“Polo!” We responded. They swam off; I couldn’t. The minute I let my guard down, Teri tagged me. Right then, I was thrilled that a silly game was my biggest problem.
At 7 years old, I swam in a pool for the first time, and while I was mildly terrified, I was happy. Only a few months earlier, my family was left to negotiate the treacherous waters of life without my father’s aid, leaving me feeling abandoned and afraid. I came to compensate for this loss with support from the Reed family and swimming.
February 8th, 2007: my father calls from what I now know was the precinct. My brother Ismael’s look is unsettling. Papi says, “Hola mi hijo. Tengo malas noticias. Tengo que volver a la República Dominicana por un tiempo.” He was getting deported to the Dominican Republic. Although I was too young and naive to grasp the situation, my brother instantly understood.
When my father was deported, my brother lashed out: he threw chairs, cursed his teachers and stole money, but I was his main dartboard. Once, he shattered a glass bottle over my head. How could someone I loved, who supposedly loved me back, treat me as if I was of no value? Meanwhile my mother was overwhelmed: working two jobs, supporting four kids and returning to school. I questioned everyday how she managed.
To give us a break from our chaotic lifestyle, my mother placed us in the Fresh Air Fund, a program that I am still part of. The Fresh Air Fund, a nonprofit agency, provides thousands of New York City children the opportunity to live with host families outside the city. My brother hated it, so he stopped going. But I continued.
I was placed with the Reeds: Fran, Teri, Jack, and Anna. Their diamond chandelier and flat-screen, surround-sound TV caught my eye. I felt like a fish out of water, taken out of my cramped NYC bubble and dropped into New Canaan, Connecticut, a wealthy, homogeneous town. Over the years, the Reeds taught me everything from simple table manners to how to communicate—and, of course, how to stay afloat. Fran became a father figure, giving me pep talks and, despite how awkward we both felt, the sex talk that no one else would. The Reeds encouraged me to try a range of activities that I wasn’t comfortable with; swimming was the one I loved the most.
When I was 15, I built up the courage to join my high school swim team. I was intimidated because I never considered myself athletic and the team was filled with passionate, dedicated swimmers. It turned out to be the best choice I ever made. I began to prosper more than ever; before long, I could compete against the other swimmers.
Like my brother, many would have allowed a father’s absence to have a negative impact. Not me. My father’s absence motivated me to find other sources of support. The way the Reeds stepped in to support me, and the way I supported myself in the pool, taught me to relentlessly seek out and embrace every challenging opportunity for growth. I developed the ability to adapt successfully to any situation. I began to crave new experiences and challenges: I spent a month in France away from my family, I was a keynote speaker for the Fresh Air Fund Gala, and I took more than 720 hours of rigorous after-school classes with Sponsors for Educational Opportunity to ensure a bright future for myself.
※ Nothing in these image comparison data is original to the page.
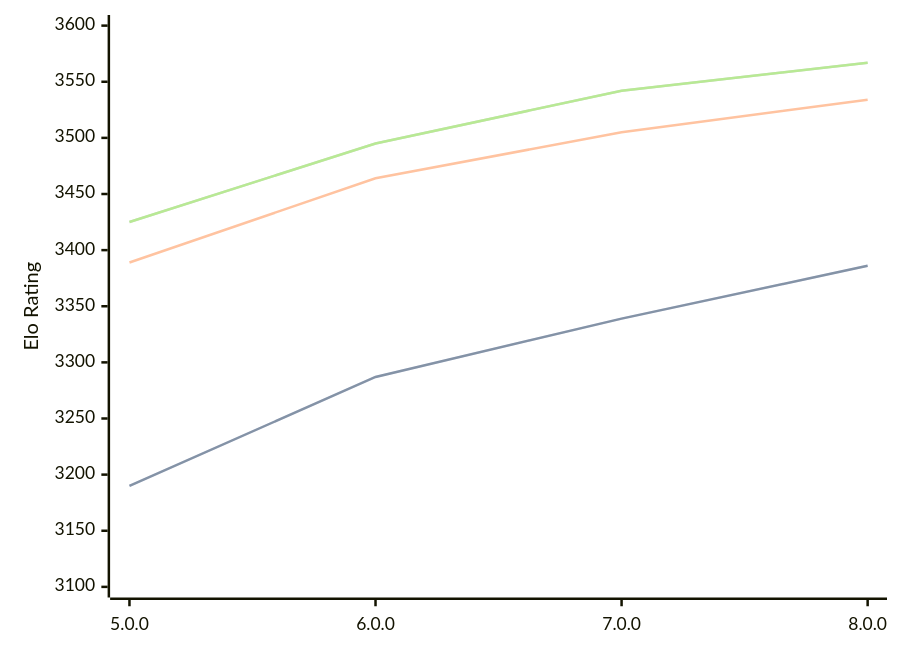
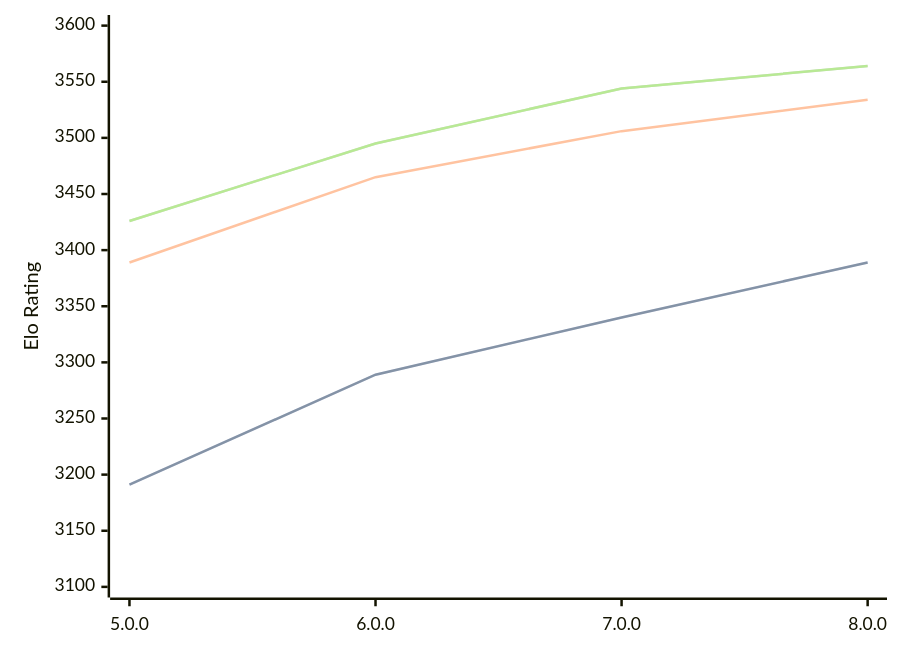
One commit to computer-chess-index/cci changed the first of 3 diagrams in engines/Stormphrax.md. Above: the diagram before and after it, drawn with Mermaid. The commit also changed other lines of this file, not shown here.

Commit message:
Update CCI Ratings (ELO VLTC) - 2026-07-13

````diff
--- a/engines/Stormphrax.md
+++ b/engines/Stormphrax.md
@@ -39,11 +39,11 @@
 ```mermaid
 %%{init: {"theme":"base","themeVariables":{"seriesColors:['#a3a3a3','#222221','#faa371']}}}%%
 xychart-beta
   x-axis ["5.0.0", "6.0.0", "7.0.0", "8.0.0"]
   y-axis "Elo Rating" 3100 --> 3600
-  line "STC (8.0+0.08s)" [3190, 3287, 3339, 3386]
-  line "STC (8.0+0.08s)" [3190, 3287, 3339, 3386]
-  line "LTC (60.0+0.60s)" [3389, 3464, 3505, 3534]
-  line "VLTC (2m24s+1.12s)" [3425, 3495, 3542, 3567]
-  line "VLTC (2m24s+1.12s)" [3425, 3495, 3542, 3567]
+  line "STC (8.0+0.08s)" [3191, 3289, 3340, 3389]
+  line "STC (8.0+0.08s)" [3191, 3289, 3340, 3389]
+  line "LTC (60.0+0.60s)" [3389, 3465, 3506, 3534]
+  line "VLTC (2m24s+1.12s)" [3426, 3495, 3544, 3564]
+  line "VLTC (2m24s+1.12s)" [3426, 3495, 3544, 3564]
 ```
````
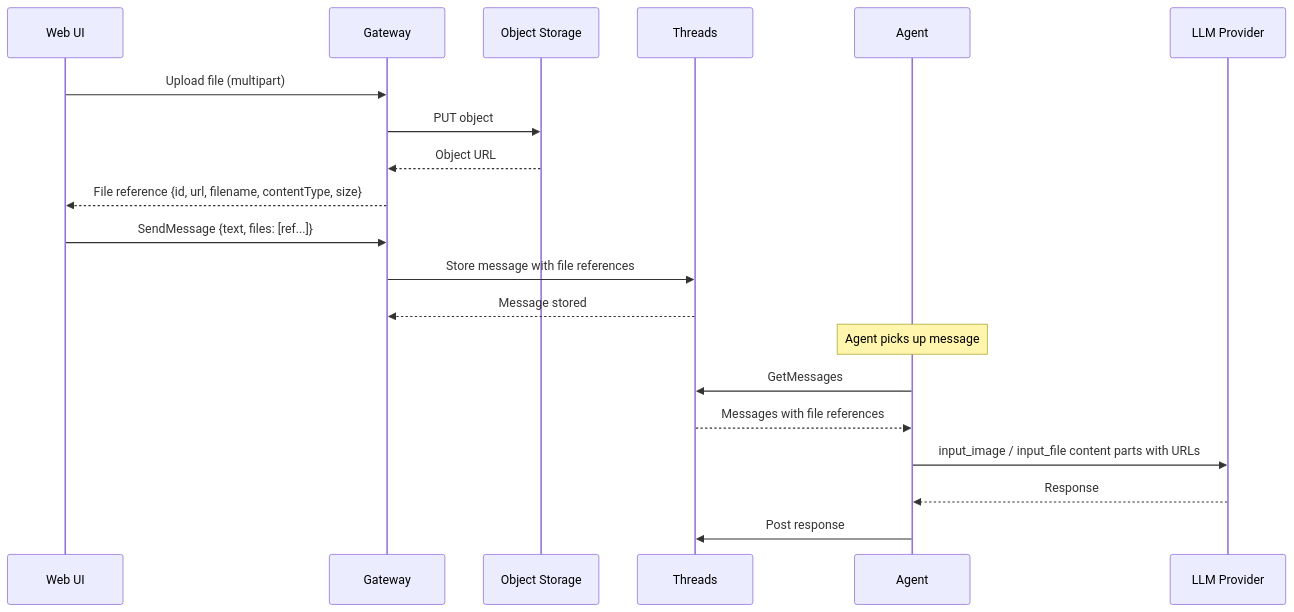
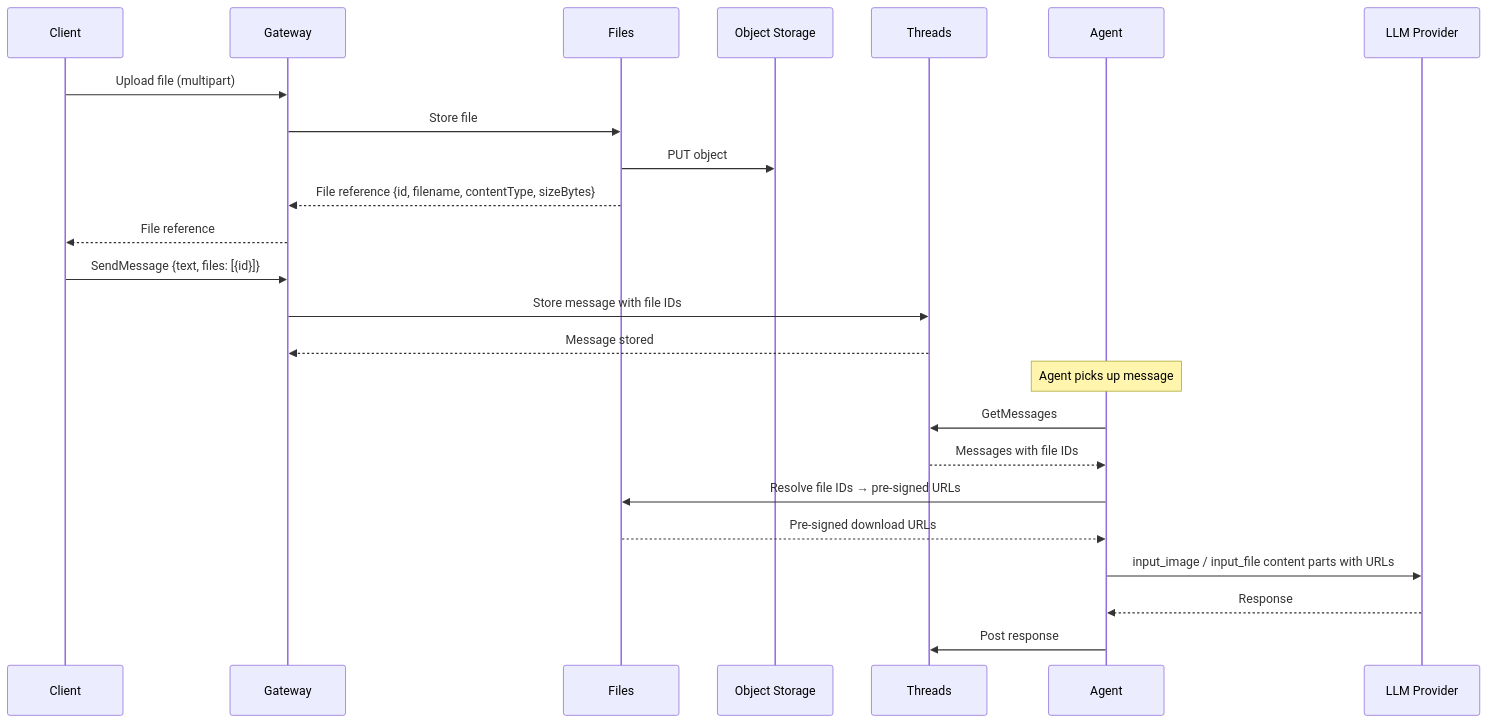
Before and after one commit to agynio/architecture: the diagram in architecture/media.md, drawn with Mermaid. The commit also changed other lines of this file and 3 other files, not shown here.

````diff
--- a/architecture/media.md
+++ b/architecture/media.md
@@ -9,25 +9,29 @@
 ```mermaid
 sequenceDiagram
-    participant UI as Web UI
+    participant C as Client
     participant GW as Gateway
+    participant F as Files
     participant OS as Object Storage
     participant Th as Threads
     participant Ag as Agent
     participant LLM as LLM Provider
 
-    UI->>GW: Upload file (multipart)
-    GW->>OS: PUT object
-    OS-->>GW: Object URL
-    GW-->>UI: File reference {id, url, filename, contentType, size}
+    C->>GW: Upload file (multipart)
+    GW->>F: Store file
+    F->>OS: PUT object
+    F-->>GW: File reference {id, filename, contentType, sizeBytes}
+    GW-->>C: File reference
 
-    UI->>GW: SendMessage {text, files: [ref...]}
-    GW->>Th: Store message with file references
+    C->>GW: SendMessage {text, files: [{id}]}
+    GW->>Th: Store message with file IDs
     Th-->>GW: Message stored
 
     Note over Ag: Agent picks up message
     Ag->>Th: GetMessages
-    Th-->>Ag: Messages with file references
+    Th-->>Ag: Messages with file IDs
+    Ag->>F: Resolve file IDs → pre-signed URLs
+    F-->>Ag: Pre-signed download URLs
     Ag->>LLM: input_image / input_file content parts with URLs
     LLM-->>Ag: Response
     Ag->>Th: Post response
 ```
````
Stroke, stroke, stroke. Breathe. Stroke, stroke, stroke. Breathe. My hands take the lead, my legs and feet following. “Faster! Faster!” I can barely make sense of my coach’s words through the rush of the water. My kick speeds up and my arms plunge forward. Once uncomfortable and alone, I now feel powerful and at ease.